- **What you are asked to do**
Reproduce the entries shown below only from the line with "Before and after one commit to nwnp/nodejs, a" down to the line with "reviews: Vue.js", keeping both end lines and copying each one exactly.

+++ Task inputs

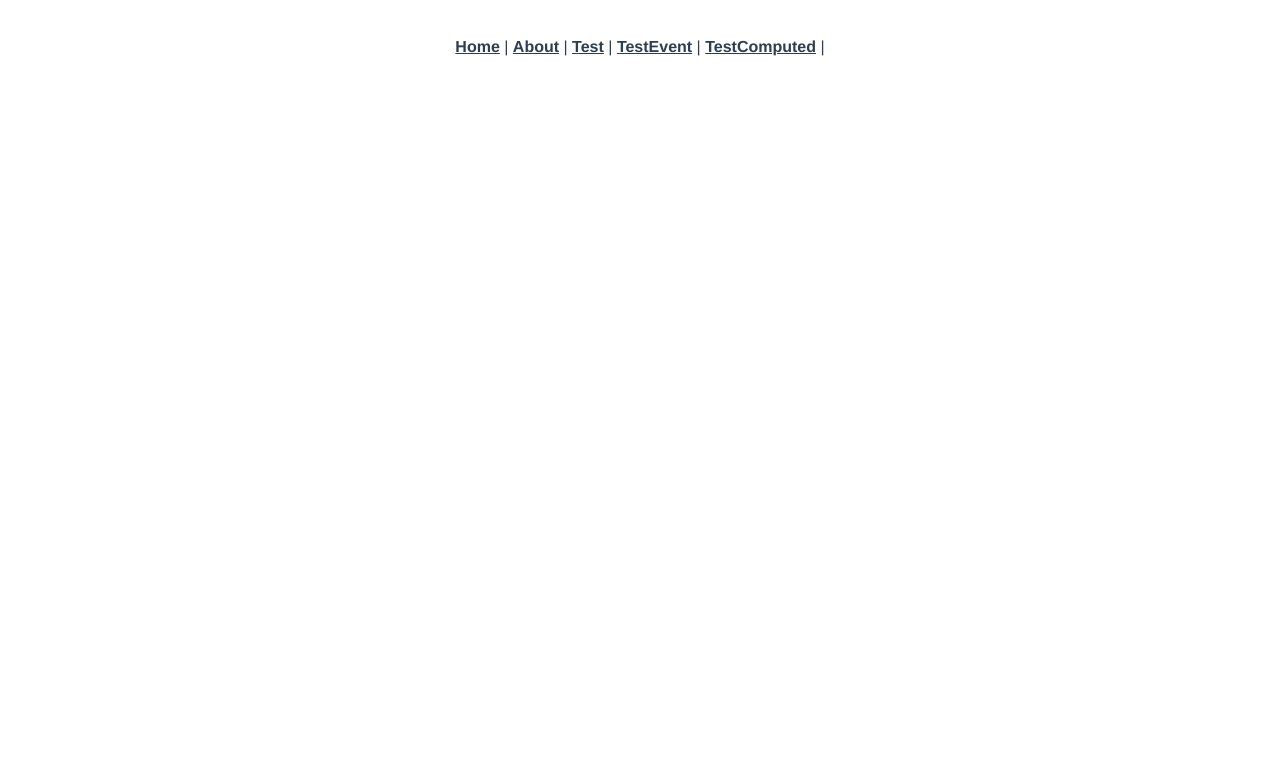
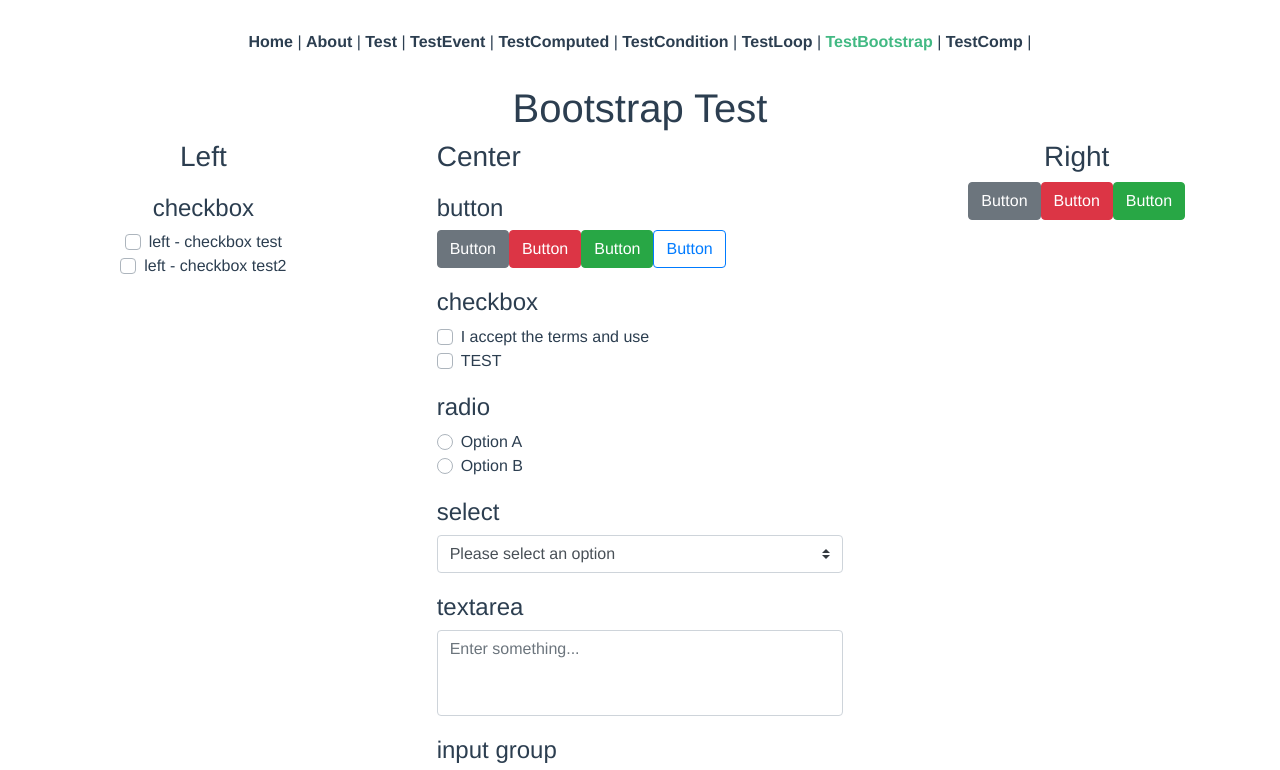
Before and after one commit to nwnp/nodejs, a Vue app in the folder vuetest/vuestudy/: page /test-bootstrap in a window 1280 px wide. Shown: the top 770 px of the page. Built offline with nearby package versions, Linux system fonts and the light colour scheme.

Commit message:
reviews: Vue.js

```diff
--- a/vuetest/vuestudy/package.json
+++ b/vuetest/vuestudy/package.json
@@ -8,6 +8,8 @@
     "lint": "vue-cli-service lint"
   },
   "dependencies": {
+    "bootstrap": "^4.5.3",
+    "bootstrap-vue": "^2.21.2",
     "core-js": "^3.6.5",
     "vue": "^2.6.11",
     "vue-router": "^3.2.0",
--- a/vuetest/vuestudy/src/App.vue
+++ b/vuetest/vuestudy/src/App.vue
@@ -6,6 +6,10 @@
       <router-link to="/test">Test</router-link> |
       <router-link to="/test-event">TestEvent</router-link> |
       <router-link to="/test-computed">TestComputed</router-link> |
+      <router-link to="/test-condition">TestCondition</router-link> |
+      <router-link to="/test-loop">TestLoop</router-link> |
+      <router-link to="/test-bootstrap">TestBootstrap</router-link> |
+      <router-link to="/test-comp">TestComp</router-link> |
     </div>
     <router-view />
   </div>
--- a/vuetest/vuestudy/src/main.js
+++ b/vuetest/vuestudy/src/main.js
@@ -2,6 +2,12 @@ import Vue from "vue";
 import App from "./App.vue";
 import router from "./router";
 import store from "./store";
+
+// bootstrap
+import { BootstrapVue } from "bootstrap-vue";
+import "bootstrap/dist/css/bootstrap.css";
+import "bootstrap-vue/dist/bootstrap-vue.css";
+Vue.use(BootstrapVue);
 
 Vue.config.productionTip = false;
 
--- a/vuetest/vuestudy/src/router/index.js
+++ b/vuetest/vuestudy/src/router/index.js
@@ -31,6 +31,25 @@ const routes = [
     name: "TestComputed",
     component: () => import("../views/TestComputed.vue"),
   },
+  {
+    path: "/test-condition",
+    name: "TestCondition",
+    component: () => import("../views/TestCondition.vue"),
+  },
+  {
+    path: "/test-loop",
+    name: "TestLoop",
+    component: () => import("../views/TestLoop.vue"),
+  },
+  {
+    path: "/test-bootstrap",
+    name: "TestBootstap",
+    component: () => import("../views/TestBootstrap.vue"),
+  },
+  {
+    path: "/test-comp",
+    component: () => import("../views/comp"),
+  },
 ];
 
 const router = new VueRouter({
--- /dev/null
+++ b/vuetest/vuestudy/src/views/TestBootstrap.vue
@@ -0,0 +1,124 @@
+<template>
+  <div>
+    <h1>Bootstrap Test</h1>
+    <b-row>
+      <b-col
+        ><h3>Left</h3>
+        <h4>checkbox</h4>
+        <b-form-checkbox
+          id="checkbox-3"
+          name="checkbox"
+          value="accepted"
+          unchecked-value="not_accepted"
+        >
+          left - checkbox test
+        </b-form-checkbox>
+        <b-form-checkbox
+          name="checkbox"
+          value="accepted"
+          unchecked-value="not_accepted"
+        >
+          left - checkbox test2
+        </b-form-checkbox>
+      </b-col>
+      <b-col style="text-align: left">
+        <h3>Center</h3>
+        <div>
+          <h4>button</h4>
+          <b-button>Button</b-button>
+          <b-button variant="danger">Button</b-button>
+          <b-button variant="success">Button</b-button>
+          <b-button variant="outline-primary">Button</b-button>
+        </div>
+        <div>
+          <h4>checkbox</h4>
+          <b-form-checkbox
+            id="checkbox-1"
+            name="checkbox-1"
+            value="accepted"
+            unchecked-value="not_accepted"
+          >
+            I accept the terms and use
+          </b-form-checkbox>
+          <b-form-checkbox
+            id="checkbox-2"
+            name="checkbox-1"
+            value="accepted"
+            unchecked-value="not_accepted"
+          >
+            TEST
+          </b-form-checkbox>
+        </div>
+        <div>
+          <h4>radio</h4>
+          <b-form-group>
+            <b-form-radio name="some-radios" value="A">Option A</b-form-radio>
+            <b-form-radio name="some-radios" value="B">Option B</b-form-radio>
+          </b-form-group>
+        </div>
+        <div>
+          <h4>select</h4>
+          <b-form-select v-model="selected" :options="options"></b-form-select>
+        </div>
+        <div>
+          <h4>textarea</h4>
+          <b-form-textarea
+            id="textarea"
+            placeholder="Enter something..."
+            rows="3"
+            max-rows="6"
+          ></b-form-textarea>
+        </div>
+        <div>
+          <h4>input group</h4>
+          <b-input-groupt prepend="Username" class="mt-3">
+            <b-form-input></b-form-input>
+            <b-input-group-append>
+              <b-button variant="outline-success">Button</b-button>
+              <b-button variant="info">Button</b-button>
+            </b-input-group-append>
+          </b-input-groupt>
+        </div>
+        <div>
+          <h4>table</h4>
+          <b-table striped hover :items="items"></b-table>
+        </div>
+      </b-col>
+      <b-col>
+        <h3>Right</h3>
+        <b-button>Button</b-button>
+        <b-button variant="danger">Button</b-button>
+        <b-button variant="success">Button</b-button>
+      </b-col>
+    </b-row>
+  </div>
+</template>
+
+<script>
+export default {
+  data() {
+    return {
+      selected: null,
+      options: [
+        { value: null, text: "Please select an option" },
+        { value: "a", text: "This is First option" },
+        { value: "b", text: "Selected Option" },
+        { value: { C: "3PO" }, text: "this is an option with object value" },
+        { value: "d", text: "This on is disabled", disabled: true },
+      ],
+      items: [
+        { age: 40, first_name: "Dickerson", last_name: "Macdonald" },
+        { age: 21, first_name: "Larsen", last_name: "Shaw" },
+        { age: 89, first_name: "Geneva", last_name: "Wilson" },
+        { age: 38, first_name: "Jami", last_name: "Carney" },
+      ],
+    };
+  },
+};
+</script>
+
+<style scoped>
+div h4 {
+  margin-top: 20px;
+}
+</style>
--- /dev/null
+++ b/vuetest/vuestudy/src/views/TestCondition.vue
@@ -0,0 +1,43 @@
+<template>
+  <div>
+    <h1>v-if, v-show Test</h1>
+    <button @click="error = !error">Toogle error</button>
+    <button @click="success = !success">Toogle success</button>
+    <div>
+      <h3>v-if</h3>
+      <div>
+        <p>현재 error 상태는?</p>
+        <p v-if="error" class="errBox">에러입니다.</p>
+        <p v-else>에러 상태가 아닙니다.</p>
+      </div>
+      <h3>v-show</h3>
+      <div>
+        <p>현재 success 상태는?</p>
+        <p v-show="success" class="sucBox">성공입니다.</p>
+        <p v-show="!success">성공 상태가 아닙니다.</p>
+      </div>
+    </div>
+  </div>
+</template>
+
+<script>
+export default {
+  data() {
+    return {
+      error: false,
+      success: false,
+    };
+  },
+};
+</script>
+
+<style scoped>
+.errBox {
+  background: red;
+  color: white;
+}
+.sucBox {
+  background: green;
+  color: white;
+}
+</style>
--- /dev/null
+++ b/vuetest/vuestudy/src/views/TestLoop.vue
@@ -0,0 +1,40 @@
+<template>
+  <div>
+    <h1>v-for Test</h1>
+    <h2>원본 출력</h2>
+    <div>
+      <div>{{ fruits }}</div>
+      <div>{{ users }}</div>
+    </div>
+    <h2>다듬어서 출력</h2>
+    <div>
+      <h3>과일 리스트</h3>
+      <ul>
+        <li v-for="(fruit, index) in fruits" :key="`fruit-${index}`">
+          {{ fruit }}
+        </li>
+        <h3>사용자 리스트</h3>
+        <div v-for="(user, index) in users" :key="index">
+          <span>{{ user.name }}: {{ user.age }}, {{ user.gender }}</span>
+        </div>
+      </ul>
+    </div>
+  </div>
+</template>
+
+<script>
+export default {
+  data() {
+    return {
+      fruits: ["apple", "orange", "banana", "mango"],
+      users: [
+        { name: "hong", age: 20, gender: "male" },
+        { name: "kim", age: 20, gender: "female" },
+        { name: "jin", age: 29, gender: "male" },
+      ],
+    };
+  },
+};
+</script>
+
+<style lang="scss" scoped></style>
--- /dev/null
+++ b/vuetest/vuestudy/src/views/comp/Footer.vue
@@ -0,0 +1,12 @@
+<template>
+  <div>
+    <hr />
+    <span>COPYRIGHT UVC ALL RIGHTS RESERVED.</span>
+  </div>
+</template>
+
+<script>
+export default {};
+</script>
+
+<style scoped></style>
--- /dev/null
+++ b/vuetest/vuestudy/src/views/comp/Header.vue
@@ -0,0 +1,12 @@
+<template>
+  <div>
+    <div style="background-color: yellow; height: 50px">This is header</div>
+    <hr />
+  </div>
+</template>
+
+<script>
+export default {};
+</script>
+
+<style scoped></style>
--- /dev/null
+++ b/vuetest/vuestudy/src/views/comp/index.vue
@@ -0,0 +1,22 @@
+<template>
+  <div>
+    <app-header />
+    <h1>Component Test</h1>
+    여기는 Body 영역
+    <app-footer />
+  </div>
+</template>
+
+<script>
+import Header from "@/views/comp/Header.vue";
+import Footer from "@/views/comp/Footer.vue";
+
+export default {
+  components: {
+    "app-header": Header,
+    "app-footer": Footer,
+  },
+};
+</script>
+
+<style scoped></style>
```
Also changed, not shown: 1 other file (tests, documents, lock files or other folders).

++++++
+++ Task inputs

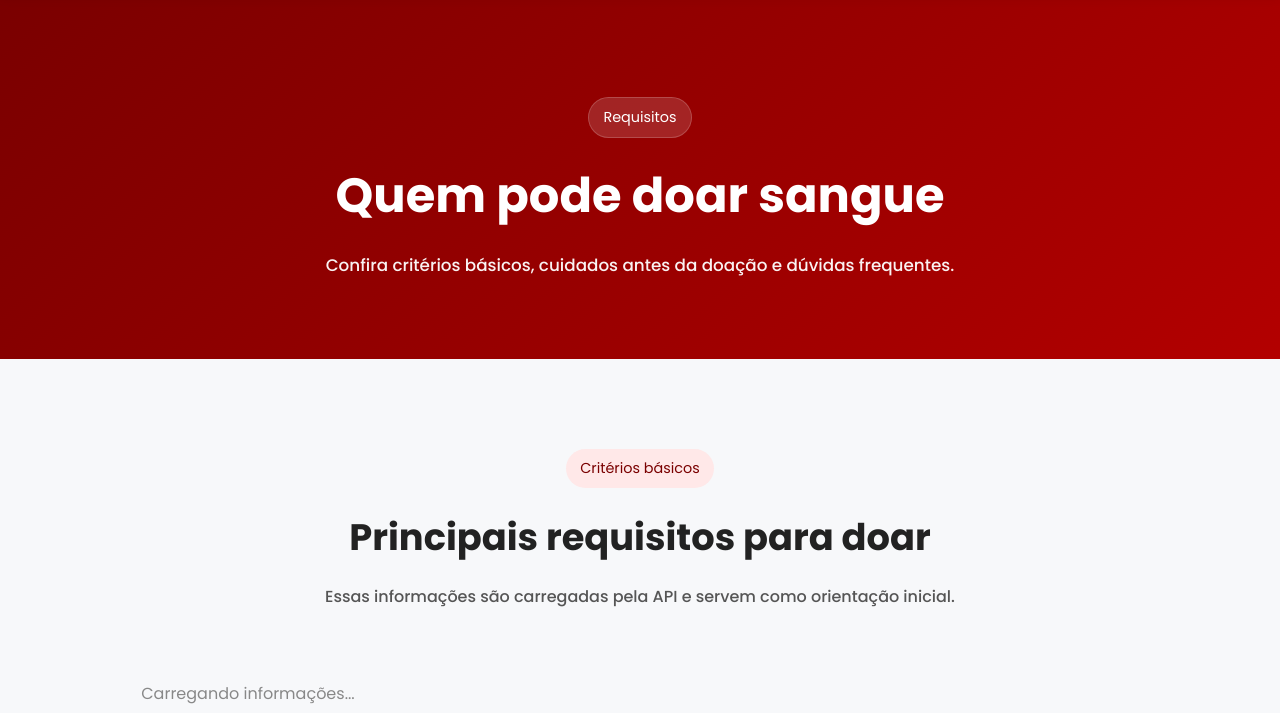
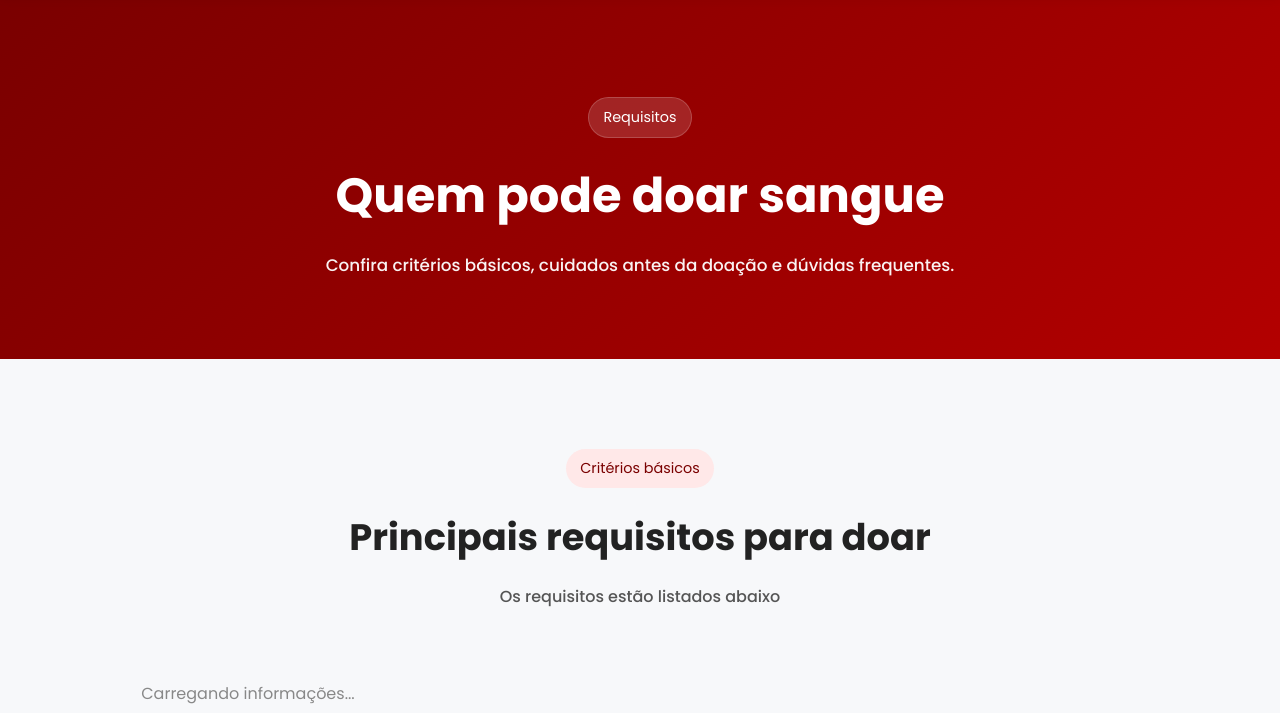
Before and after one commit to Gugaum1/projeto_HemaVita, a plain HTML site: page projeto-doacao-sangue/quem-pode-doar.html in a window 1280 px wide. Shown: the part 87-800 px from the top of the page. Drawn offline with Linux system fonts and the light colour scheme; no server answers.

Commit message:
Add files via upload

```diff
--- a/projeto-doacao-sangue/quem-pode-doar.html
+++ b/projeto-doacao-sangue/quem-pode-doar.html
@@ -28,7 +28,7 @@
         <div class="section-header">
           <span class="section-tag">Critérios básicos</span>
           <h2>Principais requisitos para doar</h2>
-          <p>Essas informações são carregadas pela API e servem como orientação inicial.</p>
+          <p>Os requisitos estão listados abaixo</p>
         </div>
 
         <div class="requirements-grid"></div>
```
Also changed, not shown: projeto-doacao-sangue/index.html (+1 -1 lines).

++++++

- **Written response**
Before and after one commit to nwnp/nodejs, a Vue app in the folder vuetest/vuestudy/: page /test-bootstrap in a window 1280 px wide. Shown: the top 770 px of the page. Built offline with nearby package versions, Linux system fonts and the light colour scheme.

Commit message:
reviews: Vue.js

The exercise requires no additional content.